WHAT THIS TASK INVOLVES »
The lines to be copied are those below that contain "pages".

RECORDS SHOWN »
_ _ _ _ _ _ _

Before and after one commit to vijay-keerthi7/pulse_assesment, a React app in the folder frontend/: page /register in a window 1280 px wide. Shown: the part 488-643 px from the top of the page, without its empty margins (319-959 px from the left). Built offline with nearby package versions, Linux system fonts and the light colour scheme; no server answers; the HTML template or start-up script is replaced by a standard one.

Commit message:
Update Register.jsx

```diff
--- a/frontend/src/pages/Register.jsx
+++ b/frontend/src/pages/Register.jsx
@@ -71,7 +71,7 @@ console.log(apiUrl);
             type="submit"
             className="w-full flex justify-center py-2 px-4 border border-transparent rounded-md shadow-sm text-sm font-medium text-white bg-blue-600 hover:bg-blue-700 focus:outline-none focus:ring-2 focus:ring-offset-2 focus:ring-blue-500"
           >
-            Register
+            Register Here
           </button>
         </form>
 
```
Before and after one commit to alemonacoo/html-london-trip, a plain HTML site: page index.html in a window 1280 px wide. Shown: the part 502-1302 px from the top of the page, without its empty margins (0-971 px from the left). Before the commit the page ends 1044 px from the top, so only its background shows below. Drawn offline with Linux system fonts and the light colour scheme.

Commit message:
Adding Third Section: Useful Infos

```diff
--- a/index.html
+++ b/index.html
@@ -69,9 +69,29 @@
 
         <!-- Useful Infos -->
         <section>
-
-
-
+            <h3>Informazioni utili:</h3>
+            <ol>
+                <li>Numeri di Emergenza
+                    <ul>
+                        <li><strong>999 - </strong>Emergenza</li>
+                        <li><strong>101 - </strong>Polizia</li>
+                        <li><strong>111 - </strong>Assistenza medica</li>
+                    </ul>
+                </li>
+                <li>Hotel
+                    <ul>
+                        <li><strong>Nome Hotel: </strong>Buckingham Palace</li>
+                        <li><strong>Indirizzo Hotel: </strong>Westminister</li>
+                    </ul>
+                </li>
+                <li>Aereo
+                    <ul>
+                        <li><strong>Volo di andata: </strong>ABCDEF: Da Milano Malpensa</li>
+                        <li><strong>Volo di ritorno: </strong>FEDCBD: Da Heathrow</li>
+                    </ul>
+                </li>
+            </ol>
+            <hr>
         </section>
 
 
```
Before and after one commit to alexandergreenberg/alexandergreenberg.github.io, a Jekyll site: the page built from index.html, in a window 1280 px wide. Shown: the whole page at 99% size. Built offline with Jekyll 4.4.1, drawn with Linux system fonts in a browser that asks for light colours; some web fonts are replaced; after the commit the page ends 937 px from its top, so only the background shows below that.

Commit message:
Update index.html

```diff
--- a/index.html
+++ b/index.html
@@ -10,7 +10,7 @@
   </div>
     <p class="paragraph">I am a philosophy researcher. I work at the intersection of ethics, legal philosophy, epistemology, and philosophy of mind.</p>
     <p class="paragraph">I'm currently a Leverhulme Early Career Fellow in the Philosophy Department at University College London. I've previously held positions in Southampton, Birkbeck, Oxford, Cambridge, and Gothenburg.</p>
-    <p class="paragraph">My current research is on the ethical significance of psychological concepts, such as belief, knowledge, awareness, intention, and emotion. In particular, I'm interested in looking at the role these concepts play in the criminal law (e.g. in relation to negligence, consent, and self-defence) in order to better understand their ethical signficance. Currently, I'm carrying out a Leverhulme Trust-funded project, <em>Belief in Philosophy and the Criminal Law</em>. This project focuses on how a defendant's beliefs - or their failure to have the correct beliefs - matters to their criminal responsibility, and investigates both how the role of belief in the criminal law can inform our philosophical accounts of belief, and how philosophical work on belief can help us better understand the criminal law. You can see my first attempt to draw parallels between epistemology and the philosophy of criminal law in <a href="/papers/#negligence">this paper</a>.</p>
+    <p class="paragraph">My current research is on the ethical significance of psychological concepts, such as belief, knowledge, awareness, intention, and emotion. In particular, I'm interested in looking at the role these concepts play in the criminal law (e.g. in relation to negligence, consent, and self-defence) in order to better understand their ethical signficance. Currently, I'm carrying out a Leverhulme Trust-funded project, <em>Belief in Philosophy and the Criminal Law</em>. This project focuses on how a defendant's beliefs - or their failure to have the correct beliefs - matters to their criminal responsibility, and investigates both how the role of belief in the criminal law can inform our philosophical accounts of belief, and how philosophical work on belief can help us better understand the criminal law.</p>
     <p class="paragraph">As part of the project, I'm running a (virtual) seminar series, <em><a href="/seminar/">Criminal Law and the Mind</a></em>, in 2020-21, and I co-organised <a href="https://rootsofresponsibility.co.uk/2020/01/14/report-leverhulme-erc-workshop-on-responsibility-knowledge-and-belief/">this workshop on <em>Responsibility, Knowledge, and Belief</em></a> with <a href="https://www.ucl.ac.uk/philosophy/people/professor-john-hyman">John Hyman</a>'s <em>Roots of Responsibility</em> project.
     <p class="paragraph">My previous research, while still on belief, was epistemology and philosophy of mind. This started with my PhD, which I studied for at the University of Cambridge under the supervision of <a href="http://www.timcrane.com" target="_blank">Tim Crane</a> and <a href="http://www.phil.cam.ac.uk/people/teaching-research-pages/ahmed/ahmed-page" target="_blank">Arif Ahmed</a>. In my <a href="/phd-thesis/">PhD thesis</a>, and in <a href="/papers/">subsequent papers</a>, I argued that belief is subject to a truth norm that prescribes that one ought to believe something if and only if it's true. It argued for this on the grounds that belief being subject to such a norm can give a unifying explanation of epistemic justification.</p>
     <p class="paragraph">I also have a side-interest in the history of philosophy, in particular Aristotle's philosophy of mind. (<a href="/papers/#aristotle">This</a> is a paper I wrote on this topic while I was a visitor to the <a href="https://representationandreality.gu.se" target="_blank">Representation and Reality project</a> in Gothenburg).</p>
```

_ _ _ _ _ _ _

RESULT FOR THIS EXERCISE »
--- a/frontend/src/pages/Register.jsx
+++ b/frontend/src/pages/Register.jsx
     <p class="paragraph">My previous research, while still on belief, was epistemology and philosophy of mind. This started with my PhD, which I studied for at the University of Cambridge under the supervision of <a href="http://www.timcrane.com" target="_blank">Tim Crane</a> and <a href="http://www.phil.cam.ac.uk/people/teaching-research-pages/ahmed/ahmed-page" target="_blank">Arif Ahmed</a>. In my <a href="/phd-thesis/">PhD thesis</a>, and in <a href="/papers/">subsequent papers</a>, I argued that belief is subject to a truth norm that prescribes that one ought to believe something if and only if it's true. It argued for this on the grounds that belief being subject to such a norm can give a unifying explanation of epistemic justification.</p>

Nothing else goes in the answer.